The New York Times called it “laugh-out loud,” but Bettyville, a bestselling memoir, is about a subject many might not view as humorous: a Boomer-generation man returning from New York City to his roots in Missouri to care for his aging mother.
In an interview with CBS News, author George Hodgman, a nationally known book and magazine editor, expressed surprise that his memoir, a finalist for the National Book Critics Circle Award, has given him a reputation as “the Mick Jagger of Elder Care.” He called himself, “the care inflictor,” “an unlikely guardian” and “someone who until recently thought the Medicare doughnut was a breakfast special for seniors.” Yet ,Hodgman persevered in his journey of caring for his mother as she dealt with dementia, and his experience inspires some valuable lessons about caregiving.
10 Caregiving Lessons from Bettyville
1. Laughter really is the best medicine. Hodgman’s book is filled with witty observations, such as, ”When dealing with elderly women, a trip to the hairdresser and two Bloody Marys goes further than any prescription drug.”
2. Love can be expressed in small ways. His mother liked it when he’d comb her hair, rub moisturizer on her dry skin, or help her remember names of her favorite hymns.
3. Everyone needs a break now and then. At one point, Hodgman’s mother said they both could use a haircut. So off she and her son went to St. Louis to a nice beauty salon.
4. Pet therapy really works – for both loved one and caregiver. When his mother was really ill, she would forget her symptoms as she became engrossed in her dog’s activities. Hodgman was also comforted by the sound of the dog’s paws clicking on the floor or the feel of his warm fur.
5. Familiar foods can provide comfort. Betty loved it when her son made foods from her past, such as burnt sugar cake.
6. In care, one size does not fit all. An assisted living facility that offered fancy workout rooms and fascinating lectures didn’t appeal to Hodgman’s mother. “Betty eyes an exercise bike as if it were a guillotine,” he wrote.
7. Some things can be let go. He had to give up on trying to get his mother to wear shoes other than her comfortable old sandals.
8. Just being there is important. “On bad days, when things are tough, she wants me always in sight,” he wrote.
9. The challenges of caregiving are major – but so are the rewards. “On Betty’s journey I have learned something I had not known. I am very strong, strong enough to stay, strong enough to go when the time comes,” wrote Hodgman. “I am staying not to cling on, but because sometime, at least once, everyone should see someone through. All the way home.”
10. Caregivers need support. He was touched by gestures like fresh flowers left in his mailbox and hugs from members of his mother’s church.

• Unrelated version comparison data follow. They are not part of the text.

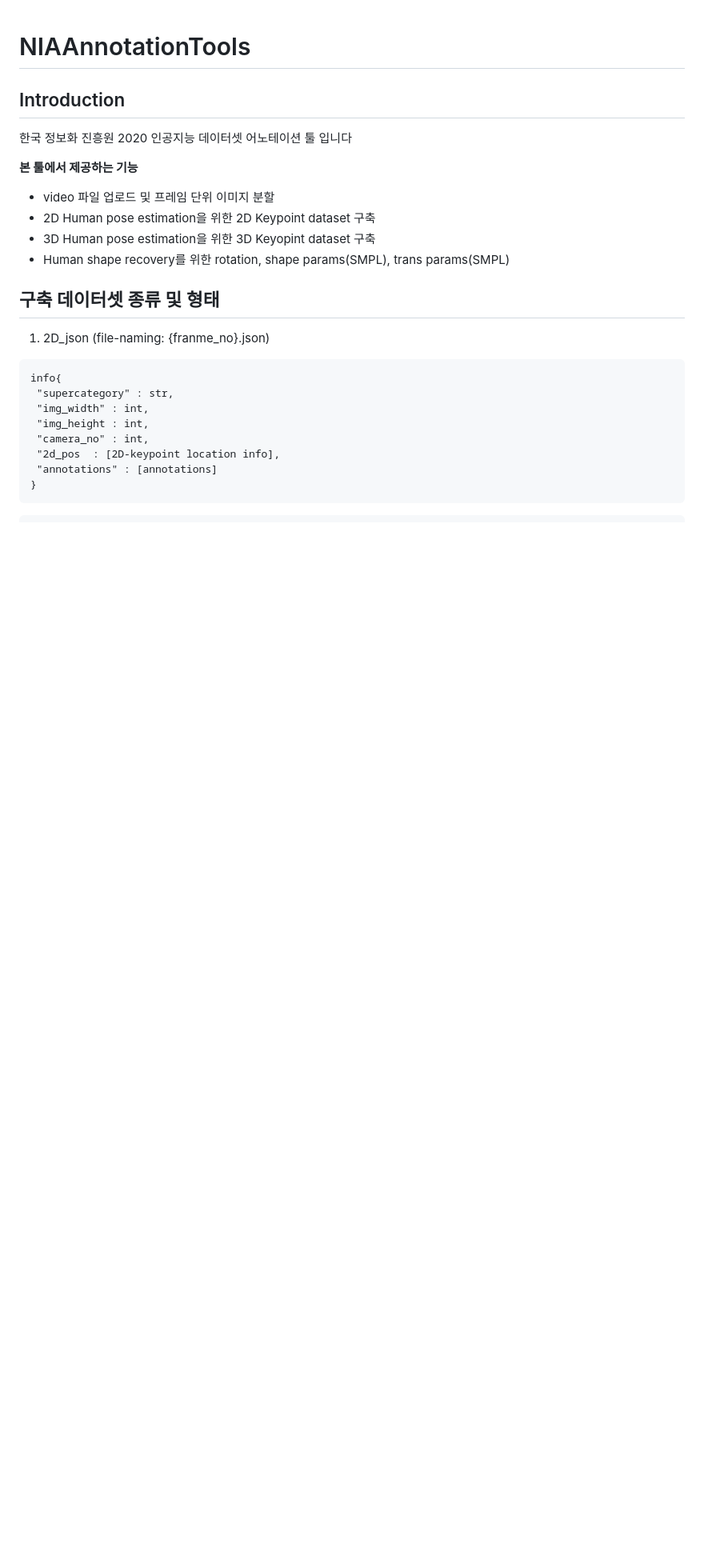
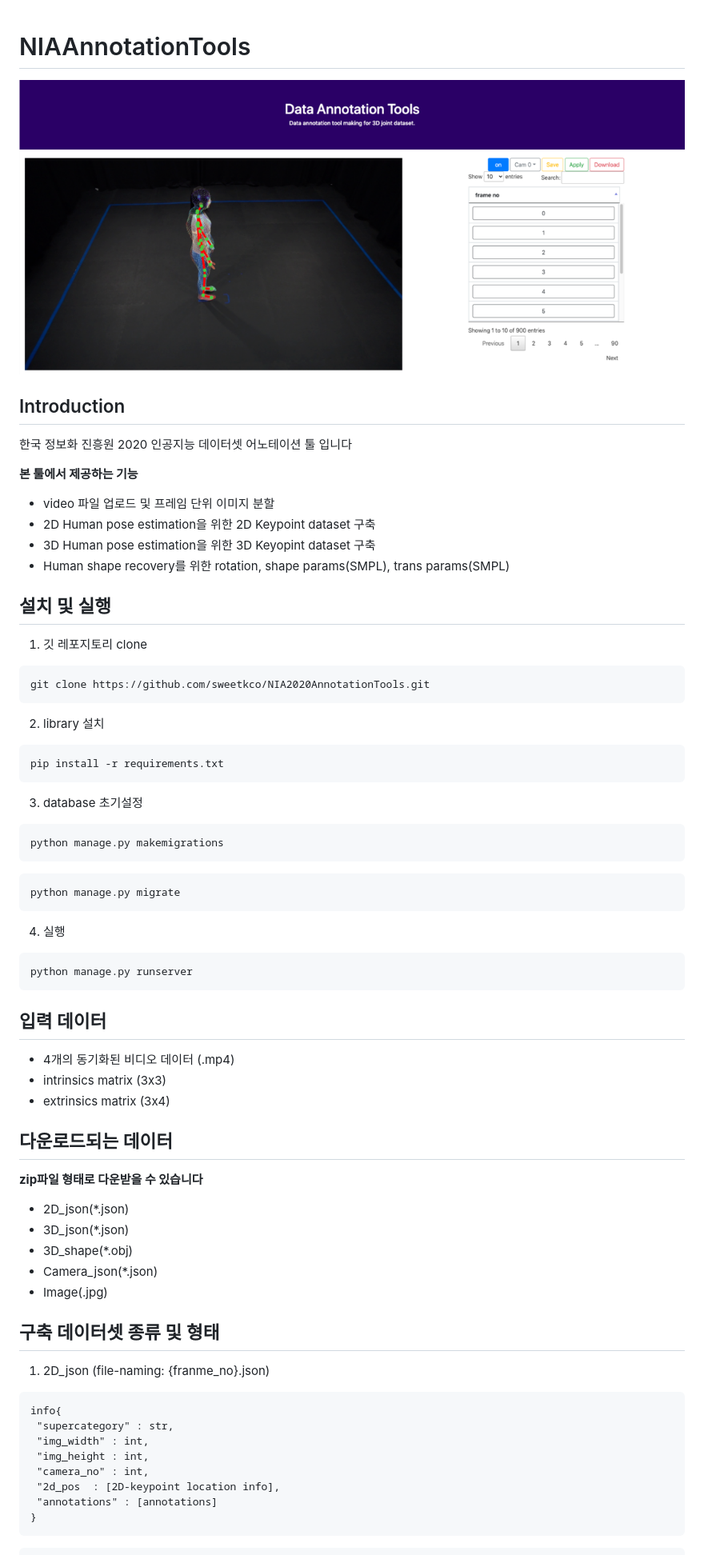
Before and after one commit to sweetkco/NIA2020AnnotationTools, a Markdown page: README.md, the part around the change. Shown: that part at 80% size. Rendered like a GitHub page; pictures changed too: asset/title.png (added); blank space fills up the shorter version.

Commit message:
README.md 업데이트

````diff
--- a/README.md
+++ b/README.md
@@ -1,14 +1,47 @@
 # NIAAnnotationTools
-
+![title](asset/title.png)
 ## Introduction
 한국 정보화 진흥원 2020 인공지능 데이터셋 어노테이션 툴 입니다
 
 **본 툴에서 제공하는 기능**
-
  - video 파일 업로드 및 프레임 단위 이미지 분할
  - 2D Human pose estimation을 위한 2D Keypoint dataset 구축
  - 3D Human pose estimation을 위한 3D Keyopint dataset 구축
  - Human shape recovery를 위한 rotation, shape params(SMPL), trans params(SMPL)
+
+ ## 설치 및 실행
+1. 깃 레포지토리 clone
+```
+git clone https://github.com/sweetkco/NIA2020AnnotationTools.git
+```
+2. library 설치
+```
+pip install -r requirements.txt
+```
+3. database 초기설정
+```
+python manage.py makemigrations
+```
+```
+python manage.py migrate
+```
+4. 실행
+```
+python manage.py runserver
+```
+
+ ## 입력 데이터
+  - 4개의 동기화된 비디오 데이터 (.mp4)
+  - intrinsics matrix (3x3)
+  - extrinsics matrix (3x4)
+
+ ## 다운로드되는 데이터
+ **zip파일 형태로 다운받을 수 있습니다**
+  - 2D_json(*.json)
+  - 3D_json(*.json)
+  - 3D_shape(*.obj)
+  - Camera_json(*.json)
+  - Image(.jpg)
 
  ## 구축 데이터셋 종류 및 형태
 
````
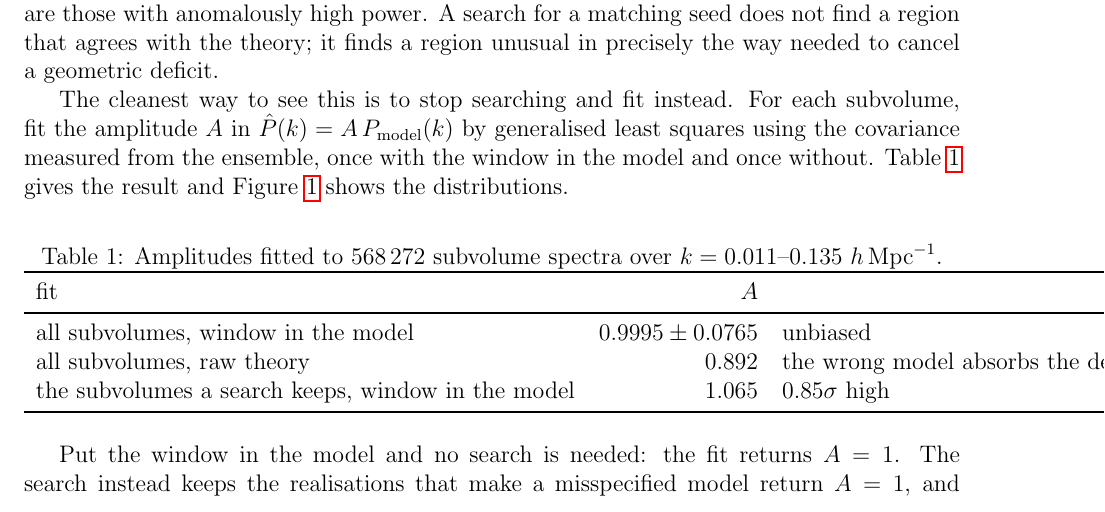
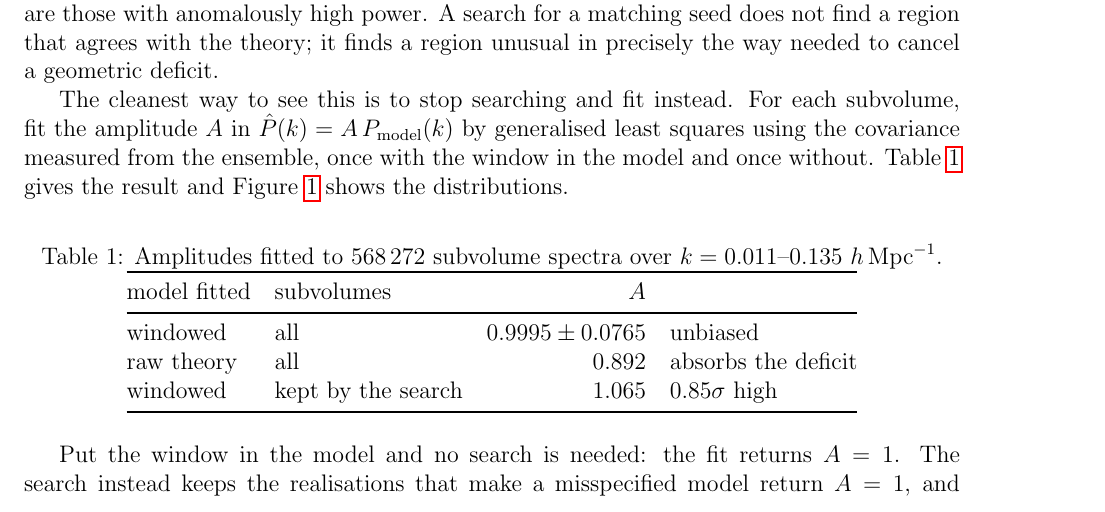
Before and after one commit to jeonggyukim/cosmo-sim, a LaTeX paper (notes/ic_search.tex): part of page 2 of 12, cut so that both start at the same text. Compiled offline with pdfLaTeX.

Commit message:
fix(notes): table 1 ran past the margin
The amplitude table had a long label column beside a column of prose. Four
narrow columns instead, splitting the model from the sample it was fitted to.
LaTeX now reports no overfull or underfull boxes in the document.

Co-Authored-By: Claude Opus 5 (1M context) <noreply@anthropic.com>
Claude-Session: https://claude.ai/code/session_01N5s34Pf8ocbrBtCLjTjrmT

```diff
--- a/notes/ic_search.tex
+++ b/notes/ic_search.tex
@@ -114,13 +114,13 @@ the result and Figure~\ref{fig:amplitude} shows the distributions.
   \caption{Amplitudes fitted to $568\,272$ subvolume spectra over
   $k = 0.011$--$0.135\ h\,\mathrm{Mpc}^{-1}$.}
   \label{tab:amplitude}
-  \begin{tabular}{lrl}
+  \begin{tabular}{@{}llrl@{}}
     \toprule
-    fit & $A$ & \\
+    model fitted & subvolumes & $A$ & \\
     \midrule
-    all subvolumes, window in the model & $0.9995 \pm 0.0765$ & unbiased \\
-    all subvolumes, raw theory          & $0.892$             & the wrong model absorbs the deficit \\
-    the subvolumes a search keeps, window in the model & $1.065$ & $0.85\sigma$ high \\
+    windowed   & all                & $0.9995 \pm 0.0765$ & unbiased \\
+    raw theory & all                & $0.892$             & absorbs the deficit \\
+    windowed   & kept by the search & $1.065$             & $0.85\sigma$ high \\
     \bottomrule
   \end{tabular}
 \end{table}
```
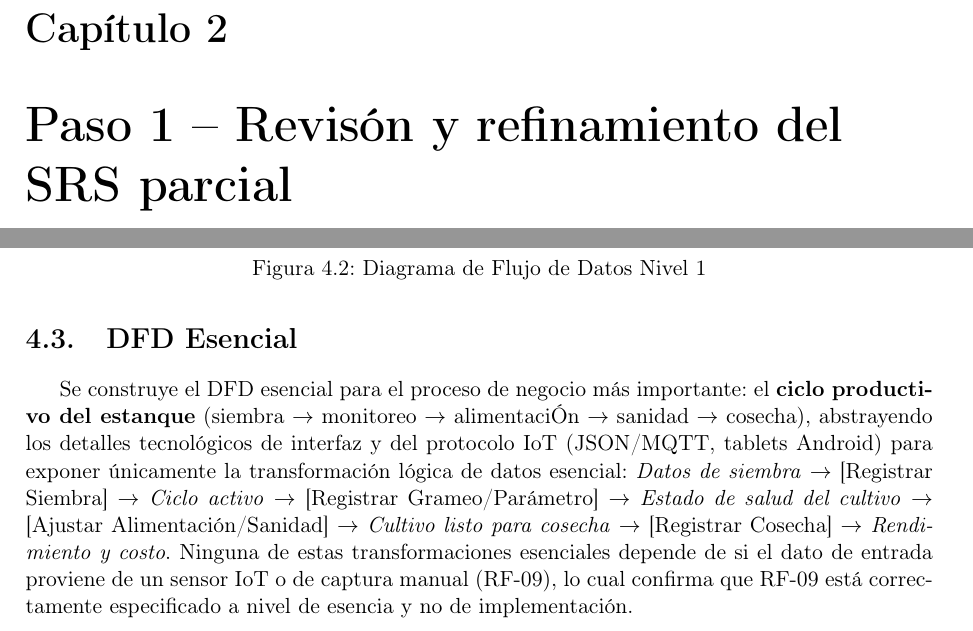
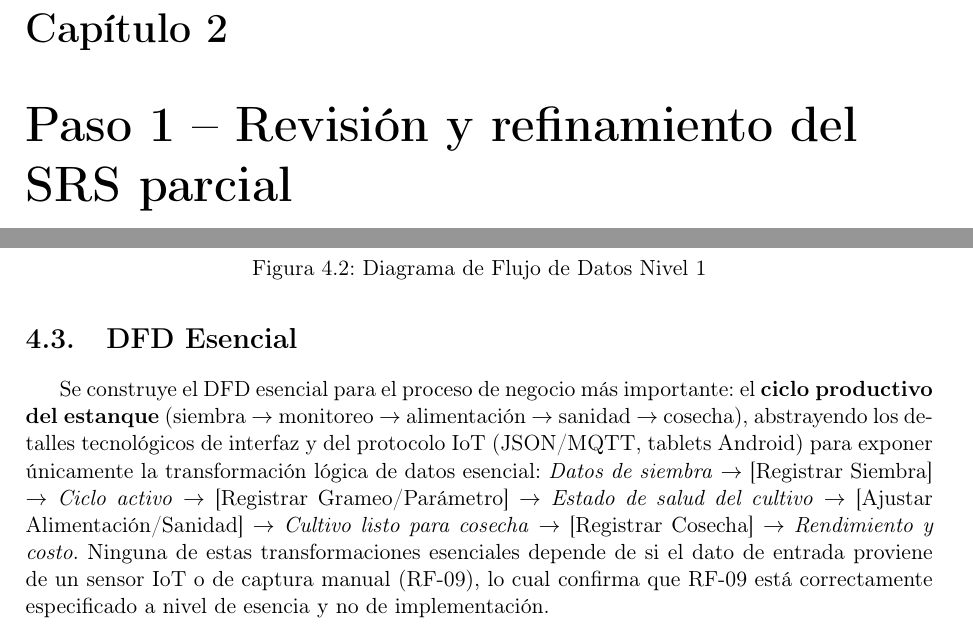
Before and after one commit to EdhuXav/IR_GA_CorteII_ACGaP, a LaTeX thesis (Documento_latex/PE3_IR_AquaGest/main.tex): two parts of pages 6 and 17 of 35, joined at a grey line, cut so that both start at the same text. Compiled offline with pdfLaTeX.

Commit message:
Actualización-correción de faltas ortograficas

```diff
--- a/Documento_latex/PE3_IR_AquaGest/main.tex
+++ b/Documento_latex/PE3_IR_AquaGest/main.tex
@@ -116,7 +116,7 @@ La perspectiva de comportamiento captura la dinámica temporal del sistema: los
 Las tres perspectivas de especificación --datos, función y comportamiento-- no son independientes: cada clase del modelo de datos es manipulada por al menos un proceso del modelo funcional (a través de operaciones CRUD), y cada estado relevante de una entidad del modelo de comportamiento es alcanzado o abandonado por la ejecución de una actividad del modelo funcional \cite{pohl2025,maciaszek2007}. La consistencia entre las tres perspectivas se verifica mediante verificaciones cruzadas (Sección~\ref{sec:paso5}): entidad--clase, clase--proceso DFD y estado--actividad, siguiendo el enfoque de trazabilidad multi-vista recomendado por \cite{iso15288} y \cite{iso29148}.
 Esta trazabilidad multi-vista es además consistente con la práctica de gestión de requisitos descrita en el PMBOK Guide \cite{pmi2021pmbok}, que recomienda mantener una matriz de trazabilidad de requisitos como artefacto vivo del proyecto, antecedente directo de la Matriz de Trazabilidad RF~$\times$Modelos construida en la Sección\ref{sec:paso5} de este documento.
 
-\chapter{Paso 1 -- Revisón y refinamiento del SRS parcial}
+\chapter{Paso 1 -- Revisión y refinamiento del SRS parcial}
 \label{sec:paso1}
 
 \section{Registro de defectos identificados}
@@ -456,7 +456,7 @@ El proceso~0 se descompone en 7 subprocesos con sus almacenes internos, listados
 
 \section{DFD Esencial}
 
-Se construye el DFD esencial para el proceso de negocio más importante: el \textbf{ciclo productivo del estanque} (siembra $\rightarrow$ monitoreo $\rightarrow$ alimentaciÓn $\rightarrow$ sanidad $\rightarrow$ cosecha), abstrayendo los detalles tecnol\'ogicos de interfaz y del protocolo IoT (JSON/MQTT, tablets Android) para exponer \'unicamente la transformaci\'on l\'ogica de datos esencial: \emph{Datos de siembra} $\rightarrow$ [Registrar Siembra] $\rightarrow$ \emph{Ciclo activo} $\rightarrow$ [Registrar Grameo/Par\'ametro] $\rightarrow$ \emph{Estado de salud del cultivo} $\rightarrow$ [Ajustar Alimentación/Sanidad] $\rightarrow$ \emph{Cultivo listo para cosecha} $\rightarrow$ [Registrar Cosecha] $\rightarrow$ \emph{Rendimiento y costo}. Ninguna de estas transformaciones esenciales depende de si el dato de entrada proviene de un sensor IoT o de captura manual (RF-09), lo cual confirma que RF-09 está correctamente especificado a nivel de esencia y no de implementaci\'on.
+Se construye el DFD esencial para el proceso de negocio más importante: el \textbf{ciclo productivo del estanque} (siembra $\rightarrow$ monitoreo $\rightarrow$ alimentación $\rightarrow$ sanidad $\rightarrow$ cosecha), abstrayendo los detalles tecnol\'ogicos de interfaz y del protocolo IoT (JSON/MQTT, tablets Android) para exponer \'unicamente la transformaci\'on l\'ogica de datos esencial: \emph{Datos de siembra} $\rightarrow$ [Registrar Siembra] $\rightarrow$ \emph{Ciclo activo} $\rightarrow$ [Registrar Grameo/Par\'ametro] $\rightarrow$ \emph{Estado de salud del cultivo} $\rightarrow$ [Ajustar Alimentación/Sanidad] $\rightarrow$ \emph{Cultivo listo para cosecha} $\rightarrow$ [Registrar Cosecha] $\rightarrow$ \emph{Rendimiento y costo}. Ninguna de estas transformaciones esenciales depende de si el dato de entrada proviene de un sensor IoT o de captura manual (RF-09), lo cual confirma que RF-09 está correctamente especificado a nivel de esencia y no de implementaci\'on.
 
 \begin{figure}[H]
     \centering
```
Also changed, not shown: Documento_latex/PE3_IR_AquaGest/main.tex (2 more changed lines).
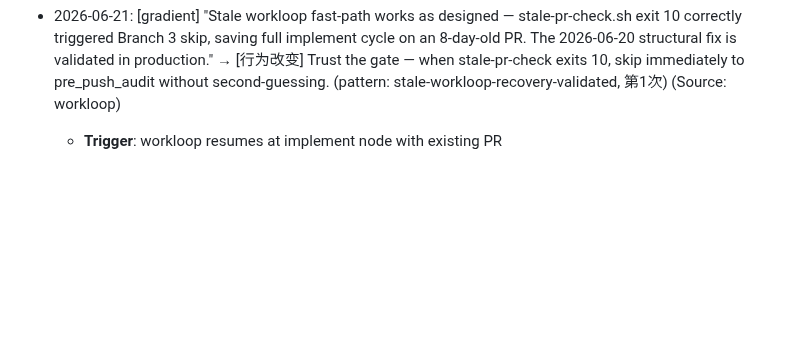
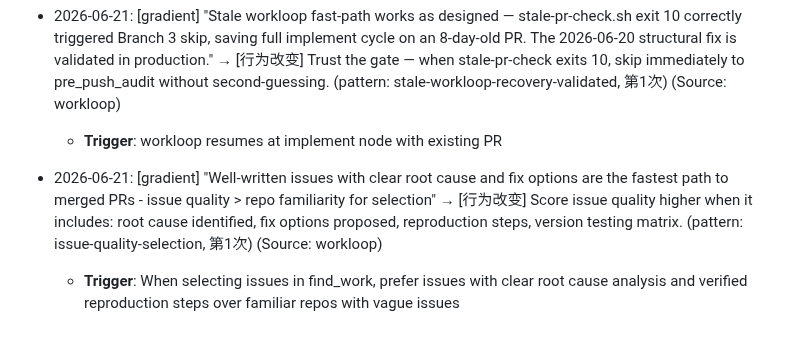
Before and after one commit to kagura-agent/kantian-travel, a Markdown page: beliefs-candidates.md, the part around the change. Drawn GitHub-style; blank space fills up the shorter version.

```diff
--- a/beliefs-candidates.md
+++ b/beliefs-candidates.md
@@ -662,3 +662,6 @@ _Adapted from cangjie-skill's Triple Verification (Cross-domain/Predictive/Exclu
 
 - 2026-06-21: [gradient] "Stale workloop fast-path works as designed — stale-pr-check.sh exit 10 correctly triggered Branch 3 skip, saving full implement cycle on an 8-day-old PR. The 2026-06-20 structural fix is validated in production." → [行为改变] Trust the gate — when stale-pr-check exits 10, skip immediately to pre_push_audit without second-guessing. (pattern: stale-workloop-recovery-validated, 第1次) (Source: workloop)
   - **Trigger**: workloop resumes at implement node with existing PR
+
+- 2026-06-21: [gradient] "Well-written issues with clear root cause and fix options are the fastest path to merged PRs - issue quality > repo familiarity for selection" → [行为改变] Score issue quality higher when it includes: root cause identified, fix options proposed, reproduction steps, version testing matrix. (pattern: issue-quality-selection, 第1次) (Source: workloop)
+  - **Trigger**: When selecting issues in find_work, prefer issues with clear root cause analysis and verified reproduction steps over familiar repos with vague issues
```
Also changed, not shown: memory/2026-06-21.md (+40 -0 lines).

As marketers to a generation of Boomer caregivers, all of these lessons are important, especially #10. Caregivers are under incredible stress, and most don’t get the support they need. In fact, according to a study by Caring.com, 69% of respondents reported that caring for a loved one is their number one source of stress.
From respite care to shopping and cleaning services, there are many ways to support stressed-out caregivers. But it’s hard to understand their needs unless you’ve actually been in their shoes. Books like Bettyville should be required reading for their valuable real-world insights that can inspire solutions that work. Learn more about Bettyville at www.hodgman.com.